taking of human life. Thus, there is clearly socially sanctioned
killing, and there is forbidden killing. The term "murder,"
however imprecise it may be, is thus preferable to any other.
This last solution might cause the conscientious reader of the
Bible to breathe a sign of relief: The tension between the
commandment and the demands for execution elsewhere in Scripture
has resulted from translators' lack of precision, and does not
necessarily reside within the text itself.
The closest parallels to the commandment are the following:
"Whoever strikes a man so that he dies shall be put to death."
"Cursed be he who slays his neighbor in secret." (Deut.27:24)
"He who kills a man shall be put to death." (Lev. 24:17)
What is it that the person has done in these cases to merit
death? Despite the differing translations ("strikes." "slays,"
"kills"), the Hebrew verb is the same in each case (n-k-h). It is
a verb which suggests attack, striking, violence, intention,
malice. It is, therefore, the verb of choice for describing death
in battle (2 Sam.2:29; 20:10) but is by no means limited to that
situation (1 Sam.17:95) or even to a fatality (Exod.2:11,19;
hence the added stipulation above in Exod.21:12, "so that he
dies"). Hence the King James Version prefers to render it by "to
smite" (including at two of the texts quoted above). Note
especially that Deuteronomy adds the phrase "in secret,"
suggesting that the life was not taken within the bounds of
One may plausibly suggest, therefore, that the concern of
the commandment (r-ts-ch) is closely related to, if not identical
with, the concern of the other three texts (n-k-h). That is, it
forbids premeditated, malicious violence that is not sanctioned
by divine decree as mediated by the stipulations of Israel's
The author/s have indeed spoken the correct meaning in the last
paragraph above.

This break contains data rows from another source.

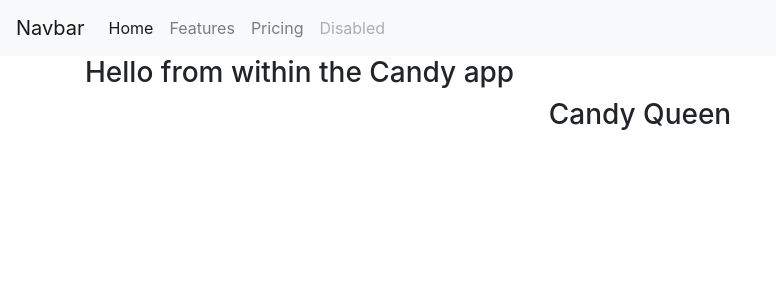
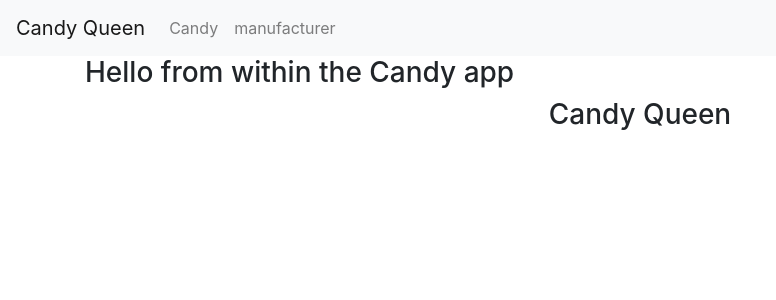
Before and after one commit to Svavar16/cancy_queen, a Django app: page /candies/ in a window 1280 px wide. Shown: the top 300 px of the page, without its empty margins (0-776 px from the left). Run offline with Django 3.2, Linux system fonts and the light colour scheme; some libraries are stand-ins or nearby versions.

Commit message:
Fixed the navbar, the link point to the correct location

```diff
--- a/candy/urls.py
+++ b/candy/urls.py
@@ -3,5 +3,5 @@ from django.urls import path
 from . import views
 
 urlpatterns = [
-    path('', views.index, name="index"),
+    path('', views.index, name="candy-index"),
 ]
--- a/candy_queen/settings.py
+++ b/candy_queen/settings.py
@@ -37,6 +37,8 @@ INSTALLED_APPS = [
     'django.contrib.sessions',
     'django.contrib.messages',
     'django.contrib.staticfiles',
+    'candy.apps.CandyConfig',
+    'manufacturer.apps.ManufacturerConfig',
 ]
 
 MIDDLEWARE = [
--- a/candy_queen/urls.py
+++ b/candy_queen/urls.py
@@ -17,6 +17,7 @@ from django.contrib import admin
 from django.urls import path, include
 
 urlpatterns = [
+    path('', include('candy.urls')),
     path('manufacturers/', include('manufacturer.urls')),
     path('candies/', include('candy.urls')),
     path('admin/', admin.site.urls),
--- a/manufacturer/urls.py
+++ b/manufacturer/urls.py
@@ -3,5 +3,5 @@ from django.urls import path
 from . import views
 
 urlpatterns = [
-    path('', views.index, name="index"),
+    path('', views.index, name="manufacturer-index"),
 ]
--- a/templates/base.html
+++ b/templates/base.html
@@ -13,23 +13,17 @@
 </head>
 <body>
     <nav class="navbar navbar-expand-lg navbar-light bg-light">
-      <a class="navbar-brand" href="#">Navbar</a>
+      <a class="navbar-brand" href="#">Candy Queen</a>
       <button class="navbar-toggler" type="button" data-toggle="collapse" data-target="#navbarNav" aria-controls="navbarNav" aria-expanded="false" aria-label="Toggle navigation">
         <span class="navbar-toggler-icon"></span>
       </button>
       <div class="collapse navbar-collapse" id="navbarNav">
         <ul class="navbar-nav">
-          <li class="nav-item active">
-            <a class="nav-link" href="#">Home <span class="sr-only">(current)</span></a>
+          <li class="nav-item">
+            <a class="nav-link" href="{% url 'candy-index' %}">Candy <span class="sr-only">(current)</span></a>
           </li>
           <li class="nav-item">
-            <a class="nav-link" href="#">Features</a>
-          </li>
-          <li class="nav-item">
-            <a class="nav-link" href="#">Pricing</a>
-          </li>
-          <li class="nav-item">
-            <a class="nav-link disabled" href="#" tabindex="-1" aria-disabled="true">Disabled</a>
+            <a class="nav-link" href="{% url 'manufacturer-index' %}">manufacturer</a>
           </li>
         </ul>
       </div>
```
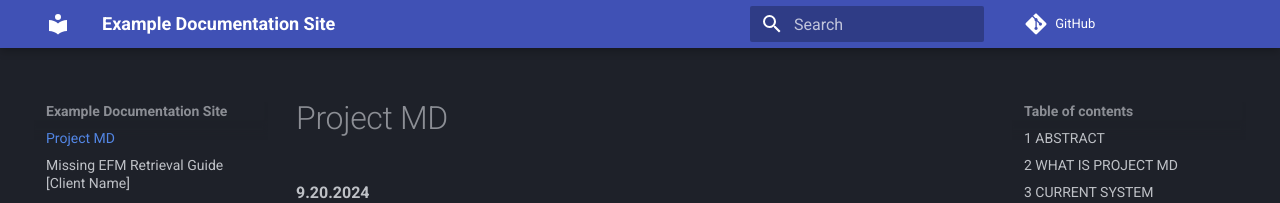
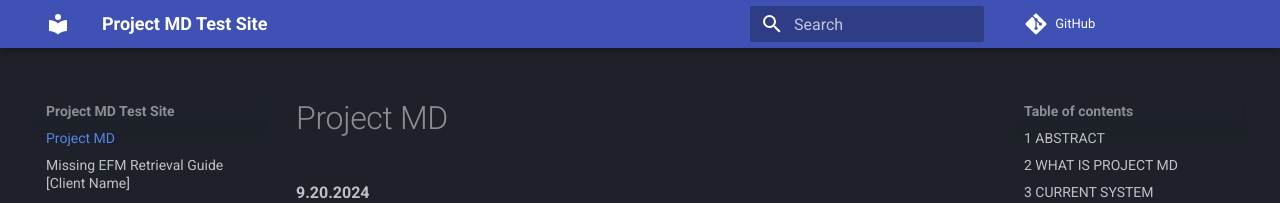
Before and after one commit to Mokrecho1/MkDocs_Test, an MkDocs documentation site: the page built from docs/index.md, in a window 1280 px wide. Shown: the top 203 px of the page. Built offline with MkDocs 1.6.1 and Material for MkDocs 9.7.7, drawn with Linux system fonts in a browser that asks for light colours; comment, search, counter and statistics services are not loaded.

Commit message:
Update mkdocs.yml

```diff
--- a/mkdocs.yml
+++ b/mkdocs.yml
@@ -1,4 +1,4 @@
-site_name: Example Documentation Site
+site_name: Project MD Test Site
 repo_url: https://github.com/Mokrecho1/MkDocs_Test
 
 copyright: Proprietary information, for the express use of TIGA, A Tetra Tech Company
```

The Bible must be read as a whole, not isolating
one verse, or what I call reading the Bible with "tunnel vision."
Obviously then, when reading the 6th commandment WITHIN the whole
Old Testament, we see that God allowing killing in "battles" (and
that is another subject, you can study in my studies on "The
Christian and Warfare") and killing (executing) the malicious,
premeditated, murderers. There was a LARGE difference in someone
under the Old Covenant belonging to the nations "war machine" or
someone appointed as "executioner" to kill the personal
premeditated, malicious, murderer, and someone who was murdering
people for personal intend, premeditated, and a malicious mind-
set. The 6th commandment was obviously aimed at the latter person
- Keith Hunt
Entered on this Website November 2007